Sunday, January 18, 2015

Frank's 'aircut (and Austen, DIckens, & Kipling all play the "hand-organ" for all it's worth)

Nearly two years ago, I wrote the following PS in a post:

It was Rudyard Kipling who coined the term "Janeite" and so it is only fitting that Twain lovers be called "Twainites", when we read the following about Kipling's idolization of Twain, and it makes me wonder what secrets about Jane Austen the two men shared during their encounter:
"In 1889, having published six short-story collections in a one-year period, the 23-year-old Rudyard Kipling left India for a tour of America and Europe. His travels brought him to New York and Connecticut, where he hoped to locate and "shake hands with" Mark Twain, the "man I had learned
to love and admire fourteen thousand miles away." His recollection of that encounter was published in newspapers from Allahabad to New York. "An Interview with Mark Twain" is more than a transcription of his conversation with the author of Tom Sawyer; Kipling also recounts the humorous story of how he hunted down his idol, his awe at actually meeting him, and Twain's genteel demeanor to a stranger arriving unannounced at the door.
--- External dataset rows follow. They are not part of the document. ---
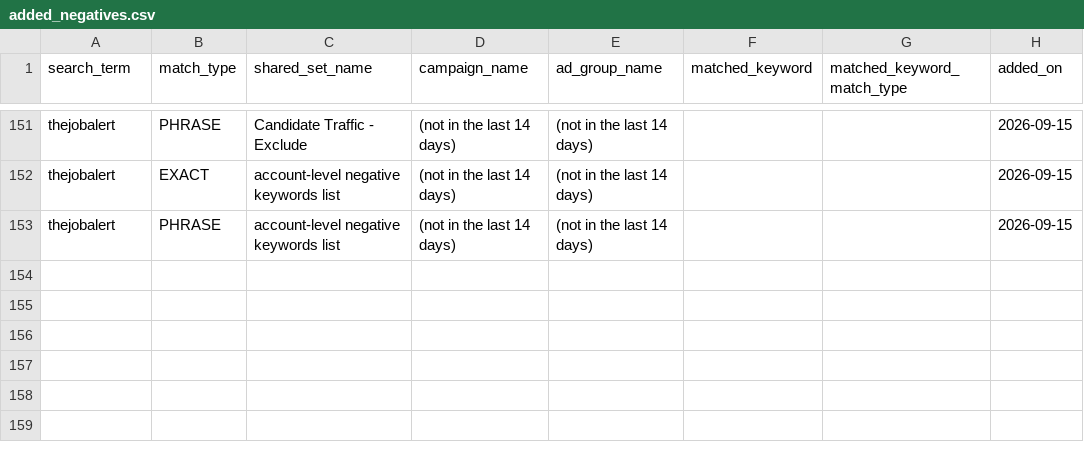
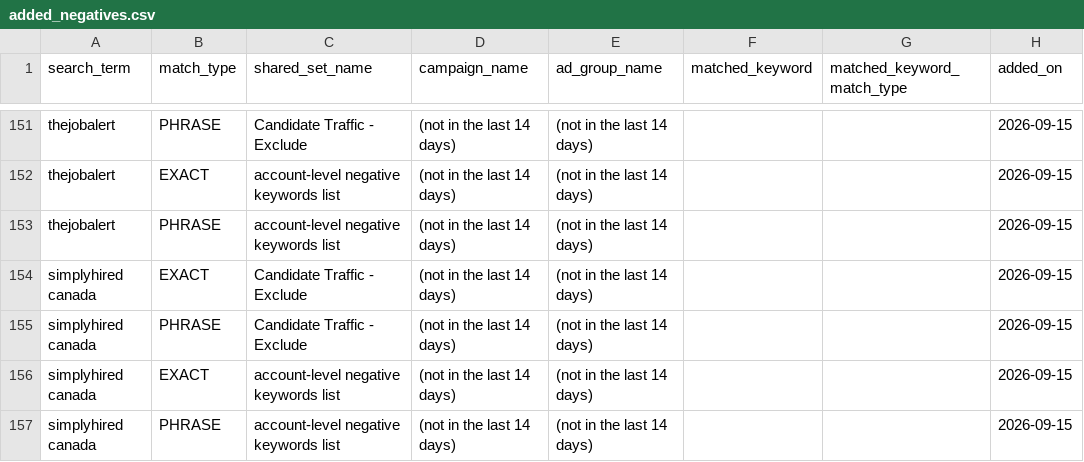
Before and after one commit to jessicagertig/paid-ads-management-pipeline, a CSV file: catalogue/added_negatives.csv, drawn as a sheet; only a part is shown, gaps mark what is left out.

```diff
--- a/catalogue/added_negatives.csv
+++ b/catalogue/added_negatives.csv
@@ -153 +153,5 @@ thejobalert,EXACT,account-level negative keywords list,(not in the last 14 days)
 thejobalert,PHRASE,account-level negative keywords list,(not in the last 14 days),(not in the last 14 days),,,2026-09-15
+simplyhired canada,EXACT,Candidate Traffic - Exclude,(not in the last 14 days),(not in the last 14 days),,,2026-09-15
+simplyhired canada,PHRASE,Candidate Traffic - Exclude,(not in the last 14 days),(not in the last 14 days),,,2026-09-15
+simplyhired canada,EXACT,account-level negative keywords list,(not in the last 14 days),(not in the last 14 days),,,2026-09-15
+simplyhired canada,PHRASE,account-level negative keywords list,(not in the last 14 days),(not in the last 14 days),,,2026-09-15
```
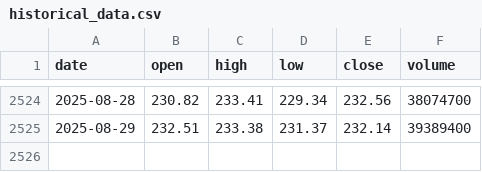
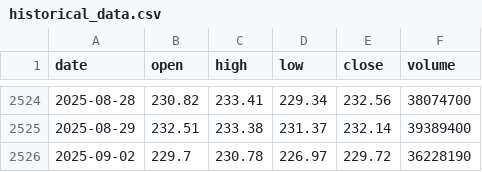
Before and after one commit to LukeGSW/AnalisiCiclica-AAPL, a CSV file: data/AAPL/historical_data.csv, drawn as a sheet; only a part is shown, gaps mark what is left out.

```diff
--- a/data/AAPL/historical_data.csv
+++ b/data/AAPL/historical_data.csv
@@ -2525 +2525,2 @@ date,open,high,low,close,volume
 2025-08-29,232.51,233.38,231.37,232.14,39389400
+2025-09-02,229.7,230.78,226.97,229.72,36228190
```
Also changed, not shown: data/AAPL/signals.csv, 3 other files.
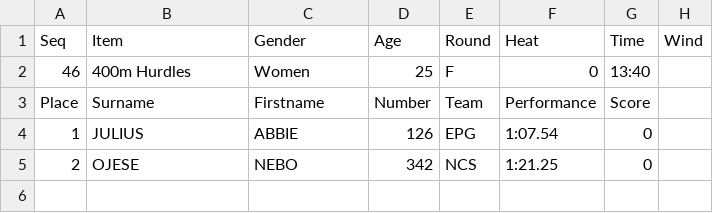
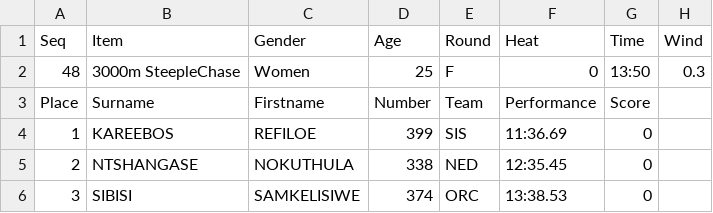
Before and after one commit to stretchinnovation/SCMAthleticResults, a CSV file: PICKUP/ResultsData.csv, drawn as a sheet.

Commit message:
Update ResultsData.csv

```diff
--- a/PICKUP/ResultsData.csv
+++ b/PICKUP/ResultsData.csv
@@ -1,5 +1,6 @@
 Seq,Item,Gender,Age,Round,Heat,Time,Wind
-46,400m Hurdles,Women,25,F,0,13:40,
+48,3000m SteepleChase,Women,25,F,0,13:50,0.3
 Place,Surname,Firstname,Number,Team,Performance,Score
-1,JULIUS,ABBIE,126,EPG,1:07.54,0
-2,OJESE,NEBO,342,NCS,1:21.25,0
+1,KAREEBOS,REFILOE,399,SIS,11:36.69,0
+2,NTSHANGASE,NOKUTHULA,338,NED,12:35.45,0
+3,SIBISI,SAMKELISIWE,374,ORC,13:38.53,0
```
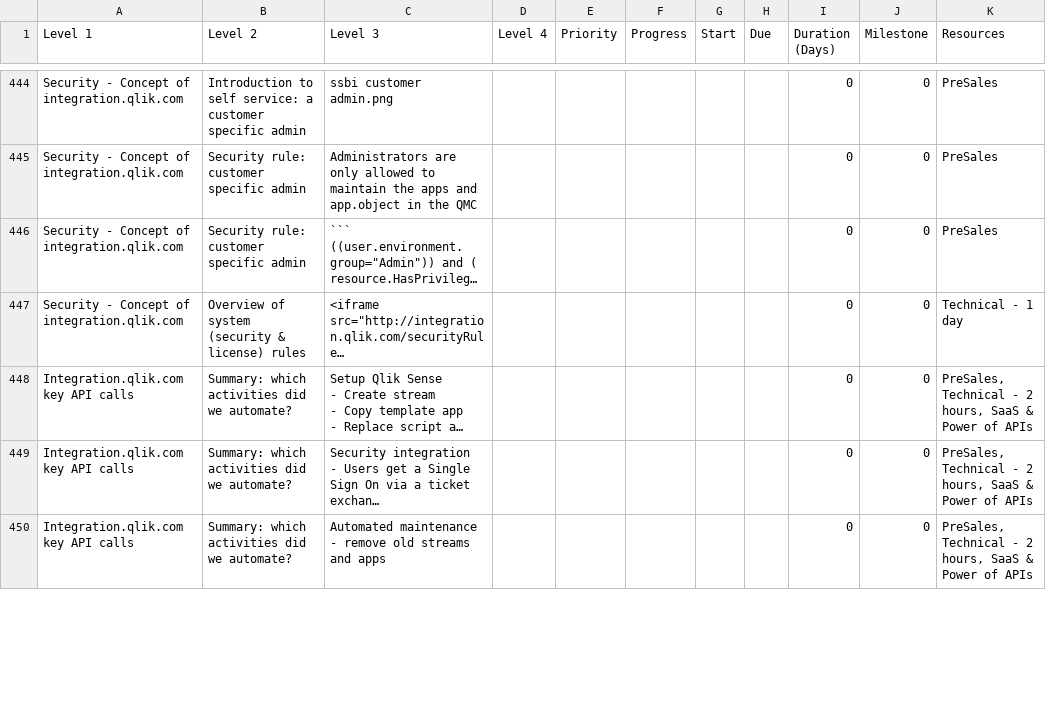
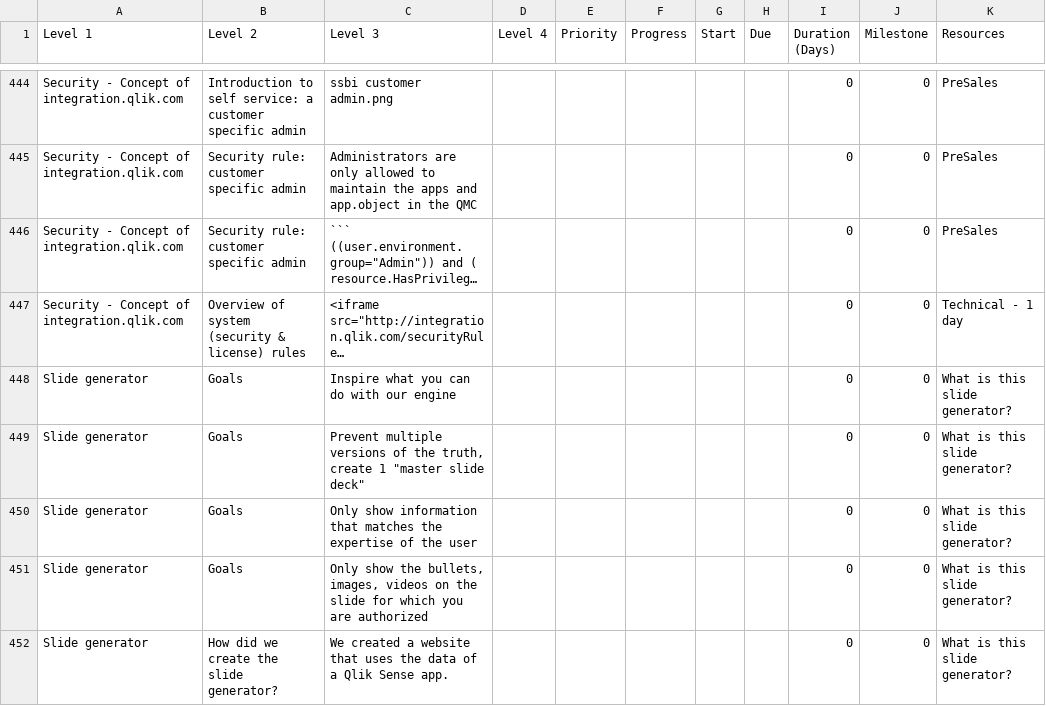
Before and after one commit to QHose/QRSMeteor, a CSV file: Sense Demo materials/SaaS presentation input.csv, drawn as a sheet; only a part is shown, gaps mark what is left out; the shorter side is filled out with more unchanged rows; long unchanged cells end in …; the diff covers the shown part only; the diff names each change by its address in the sheet, - before the commit and + after, or states it on an @@ line.

```diff
--- a/Sense Demo materials/SaaS presentation input.csv
+++ b/Sense Demo materials/SaaS presentation input.csv
+row 448: Slide generator | Goals | Inspire what you can do with our engine |  |  |  |  |  | 0 | 0 | What is this slide generator?
+row 449: Slide generator | Goals | Prevent multiple versions of the truth, create 1 "master slide deck" |  |  |  |  |  | 0 | 0 | What is this slide generator?
+row 450: Slide generator | Goals | Only show information that matches the expertise of the user |  |  |  |  |  | 0 | 0 | What is this slide generator?
+row 451: Slide generator | Goals | Only show the bullets, images, videos on the slide for which you are authorized |  |  |  |  |  | 0 | 0 | What is this slide generator?
+row 452: Slide generator | How did we create the slide generator? | We created a website that uses the data of a Qlik Sense app. |  |  |  |  |  | 0 | 0 | What is this slide generator?
```
Also changed, not shown: 22 added rows, 2 removed rows, 2 moved rows and 20 edited cells elsewhere in this file, 11 other files.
When Rudyard Kipling traveled to England the following year and soon became a literary celebrity, Mark Twain did not immediately connect the young visitor with the rising star of English letters--but Twain's daughter Susy, enamored with the idea that anyone could hail from such an exotic locale, had kept Kipling's calling card with its address in India. Twain then read Plain Tales from the Hills and wrote to a friend, "whereas Kipling's stories are plenty good enough on a first reading they very greatly improve on a second." Mark Twain later recalled his initial encounter with Kipling: "I believed that he knew more than any person I had met before, and I knew that he knew that I knew less than any person he had met before--though he did not say it, and I was not expecting that he would. . . . He was a stranger to me and to all the world, and remained so for twelve months, then he became suddenly known, and universally known."
Well, today, I have a PS to that PS, that shows that Kipling shared with Twain an intense, but covert, love for Jane Austen's writing:
In Janeites and Austen L, Elissa Schiff responded to my recent post about Frank Churchill's "heir cut" in Emma as follows:
“...on the matter of Frank's haircut or, as we have it in Kipling's story told by a hairdresser, his "aircut."  Like Austen, Kipling is obviously using a multiple layer of irony here by giving us the tale told to one man by another with an extremely limited point of view.  So what is our Mason/hair dresser/ head-wounded sole survivor of a hideous WW I battalion attack really saying about Frank and the reason for his "aircut"??  [Clearly he believes Frank did have his hair cut in London and seems unaware of the piano purchase.]  What is Kipling really saying to us, the readers, about Frank's "haircut" as an excuse??”

I will answer in a slightly roundabout way. First, I will say that it happens that the reason why I revisited Frank’s tonsorial adventure six days ago was that the day before, i.e. ,last Sunday, I attended a very interesting reading group session of the JASNA chapter in Portland which I’ve been enjoying since moving here a few months ago. The session….
….was primarily on the topic of how Jane Austen novels have been read during past wars, and still are read during wartime today---which of course meant that Kipling’s short story “The Janeites” was an important part of the discussion mix.

In doing my own preparation for the session, I reread “The Janeites” for the first time in a good while, and as I read Humberstall say, “it brings it all back–down to the smell of the glue-paint on the screens. You take it from me, Brethren, there’s no one to touch Jane when you’re in a tight place”, it reminded me of my initial reaction to that phrase when I first read it, which is that it is exactly the same sort of winking, Mary Crawfordesque daring-you-to-wonder-if-it’s-intentional sexual innuendo!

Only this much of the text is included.